Downtown Madison, Wisconsin, has been undergoing an upscale building boom in recent years. The state capitol building – second only in scale to the Nation’s Capitol in Washington, D.C. – stands authoritatively on an isthmus between two scenic lakes, and the area has become a magnet for developers of luxury condominiums, office buildings, and trendy bars and restaurants.
"There’s definitely a draw for people who want to live in the heart of the city, but I wouldn’t say it’s easy to profile them,” says Jill Riley, designer for McGrath Associates, a Madison-based developer with several projects in the vicinity. Some are empty nesters. Some are younger professionals. Some are retirees. “The one thing that many of them do have in common is that they’re well-educated, and they’ve done their own research about the materials they want to have in a condo. They are willing to forego the square footage of a traditional house in exchange for location and luxurious surroundings, so we try to give them a custom home right downtown.
“The popularity of exotic hardwood floors has been on the increase, so we’re careful to show off the beauty of these woods in our model units. Brazilian cherry and Santos mahogany in particular are very popular right now. “And from a practical standpoint, these hardwoods stand up much better to the foot traffic in model condos, particularly with narrow-heeled women’s shoes.”
“These people are very design-oriented and want up-to-date finishes,” says Becky Tauschek, designer for Floor360, a Madison flooring dealer that supplies McGrath’s and other downtown projects. “This usually isn’t their first home, and they know they want something different. Living downtown is a different way of life, and they’re going for higher quality finishes and more natural products, getting away from stained woods even on cabinets. It’s a different person, a different way of life, and they want ‘nice.’

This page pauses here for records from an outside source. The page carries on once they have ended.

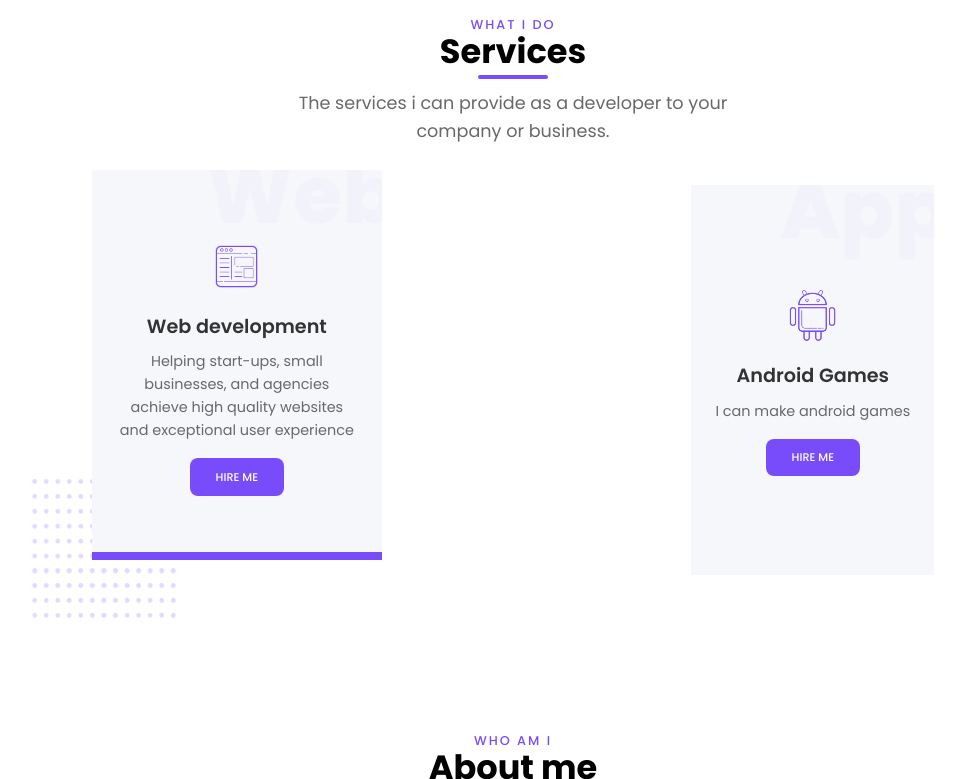
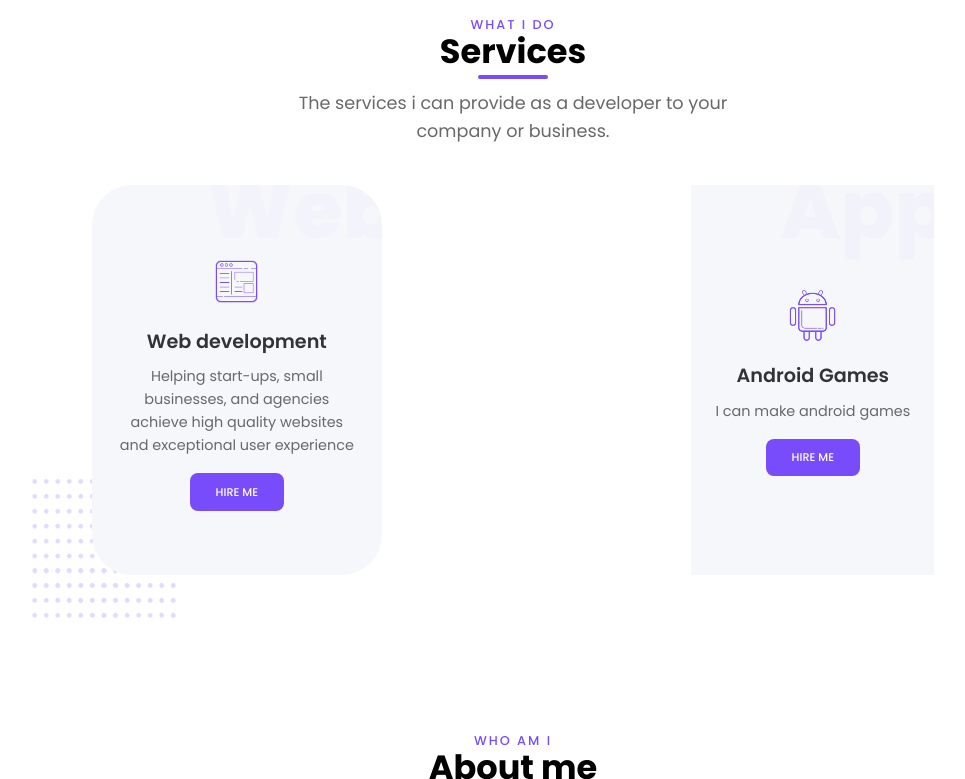
Before and after one commit to Ignoble-Immortal/FEE2AssignmentPortfolio1, a plain HTML site: page index.html in a window 1280 px wide. In both pictures the pointer is over the element 363 px from the left and 1232 px from the top of the page. Shown: the part 853-1632 px from the top of the page, without its empty margins (127-1092 px from the left). Drawn offline with nearby package versions, Linux system fonts and the light colour scheme.

Commit message:
Some changes

```diff
--- a/css/style.css
+++ b/css/style.css
@@ -482,10 +482,13 @@ header .circle {
   left: 0;
   background-color: var(--main-color);
   transition: 0.3s;
+  transition-duration: 100s;
 }
 
 .card-wrap:hover .card {
   transform: translateY(-15px);
+  transform: rotate(360deg);
+  border-radius: 40px;
 }
 
 .card-wrap:hover .card:after {
```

“The desire for richer interiors and colors is a big trend, but they want more natural dark woods, not wood that’s stained to look dark. The grain of these exotic woods is so different than oak, which was the prevalent flooring choice in this region. These days, people really seem to gravitate toward the woods that have natural beauty. “People are more educated about the properties of these woods, their hardness, and the ease of care,” says Tauschek. “They’ve also usually checked out the sustainability of these species. Madison is a very, very ‘green’ town, and knowing that these floors can be harvested responsibly is a big plus to consumers. All of our floors are certified, and we let our customers know that when they buy them. It’s an economic positive for the place of origin, not an environmental negative.” The same sensitivities are reflected in the way Riley’s models are furnished.

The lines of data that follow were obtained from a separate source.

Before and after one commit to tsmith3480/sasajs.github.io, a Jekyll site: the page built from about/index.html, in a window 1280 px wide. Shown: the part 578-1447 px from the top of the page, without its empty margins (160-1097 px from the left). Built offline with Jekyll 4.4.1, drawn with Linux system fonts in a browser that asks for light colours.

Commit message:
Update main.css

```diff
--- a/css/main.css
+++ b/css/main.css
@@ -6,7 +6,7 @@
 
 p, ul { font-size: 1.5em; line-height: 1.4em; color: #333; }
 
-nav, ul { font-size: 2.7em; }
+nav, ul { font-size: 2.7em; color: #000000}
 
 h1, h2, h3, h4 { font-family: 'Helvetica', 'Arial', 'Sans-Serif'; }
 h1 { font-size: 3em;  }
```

One unit mixes a domestic maple floor with exotic Southeast Asian furniture made from teak, Sheesham rosewood from India, and bamboo. Natasha Vora, owner of Indo Cara Global Home Furnishings, carefully sources her furniture from companies she knows use only responsibly harvested timber. She knows because she makes a point of personally visiting and sizing up all of her potential suppliers before she’ll do business with them. “I had experience with importing materials for a large company for which I worked which gave me a head start. I did a lot of research and spent a lot of time with vendors before I picked the ones with whom I was comfortable dealing. I learned about the certificates they are required to have, and I make sure I see them before I’ll do business with them. “I’m proud to be able to tell my customers that I’ve seen the furniture being made, and I can see that my confidence in my suppliers makes a difference to them.”
Copyright© 2006 by the International Wood Products Association. Published by Bedford Falls Communications, Inc. and circulated to an audience of 20,000 architects, designers, distributors, manufacturers, and users of imported wood products in North America.